This was not the first time the United States had claimed to catch the Party of God red-handed with illicit substances—although this particular plot was somewhat inferior to previous ones in terms of entertainment value. For years we’ve been treated to breathless reports, often courtesy of concerned neoconservative and Zionist think tanks and individuals, about Hezbollah’s Iran-backed narcotic incursions into our very own hemisphere.
We’ve seen Hezbollah waging “cocaine jihad,” instructing Mexican drug lords in the arts of bomb-making and narco-tunnel construction along the U.S. border, collaborating with Brazilian prison gangs, establishing sleeper cells and training camps willy-nilly, and participating in transatlantic drug runs with great ease—according to one prominent U.S. expert—thanks to Venezuela’s alleged “geographic proximity to West Africa.” In 2010, Rep. Sue Myrick (R-N.C.) alerted the Department of Homeland Security to the idea that droves of incarcerated gang members in the United States were suddenly sporting tattoos in Farsi. Another enduring favorite among the fearmonger set is the fact that it is possible to travel by air from Caracas to Tehran, which can only mean bad things.
The Hezbollah-in-our-backyard hype serves a number of convenient functions. It renders the organization a direct threat to the homeland, justifying both continued U.S. militarization of Latin America and ongoing antagonism toward Iran on a global level. Particularly during the final years of Venezuelan leader Hugo Chávez, who died in 2013, U.S. propaganda conflating various national nemeses into a single Islamo-socialist narco-jihadi-terror menace lurking just across the southern border sought to discredit a whole lot of folks in one fell swoop.

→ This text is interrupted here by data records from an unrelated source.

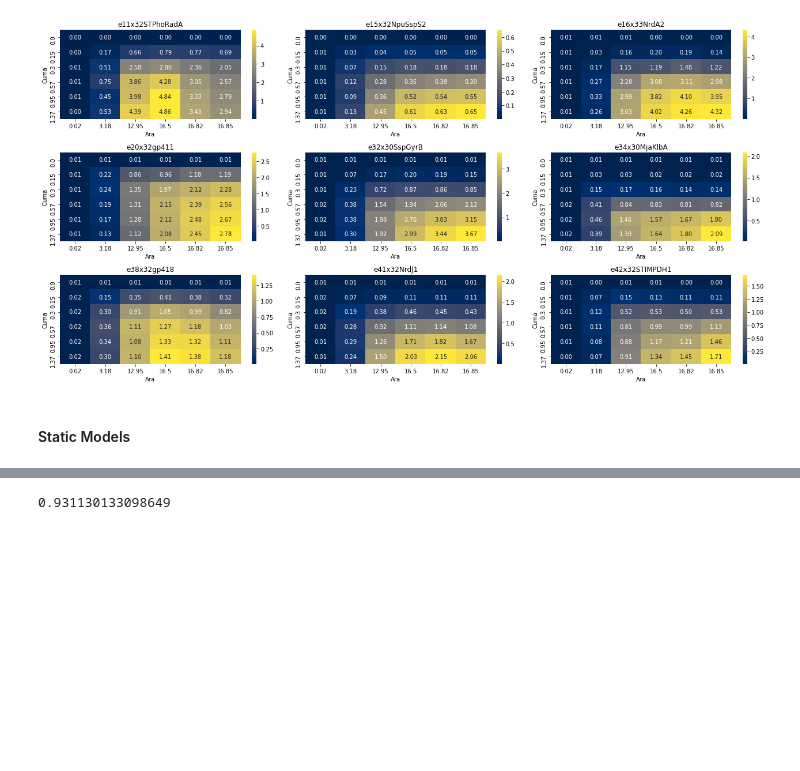
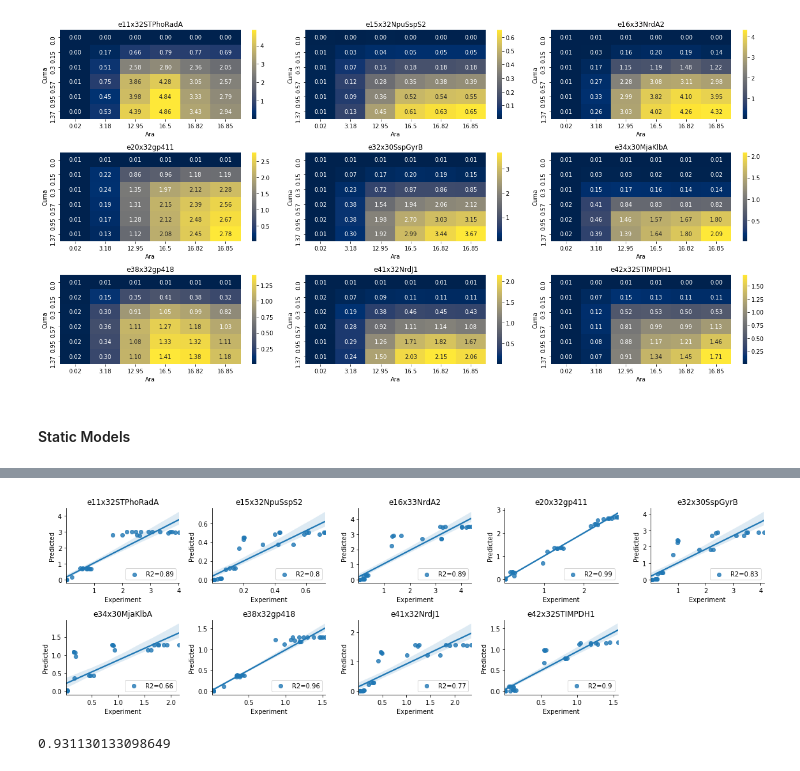
Before and after one commit to rmardian/intein-based-circuits, a Jupyter notebook: Steady-State Model.ipynb, the cells around one changed output, grey strips where cells are left out. Drawn from its saved outputs; the diff is of its cells as text; code cells hidden in the pictures; blank space fills up the shorter version.

```diff
--- a/Steady-State Model.ipynb
+++ b/Steady-State Model.ipynb
@@ -238,3 +303,7 @@ hill_params
+# %%
+plot_prediction(rpus, gates, 2, 5, hill_params, np.round(cumas_rpu, 2), np.round(aras_rpu, 2))
+# %% [output]
+[figure, added]
 # %%
 arr_ind1 = np.arange(0, np.max(cumas_rpu), 0.005)
 arr_ind2 = np.arange(0, np.max(aras_rpu), 0.05)
```
Also changed, not shown: parts of 12 cells of this notebook, 44 other files.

As’ad AbuKhalil, a Lebanese-American political science professor at the University of California, Stanislaus, remarked in a recent email to me on the barrage of narco-allegations leveled against Hezbollah: “They actually remind me of the Cold War days when I first came to the United States and I would read fantastic claims by Zionist groups trying to connect any and every Palestinian group to various communist plots worldwide.” Perhaps some Zionist or Saudi propagandists would also like to link Hezbollah to global warming, he suggested. READ MORE AT THE WASHINGTON SPECTATOR.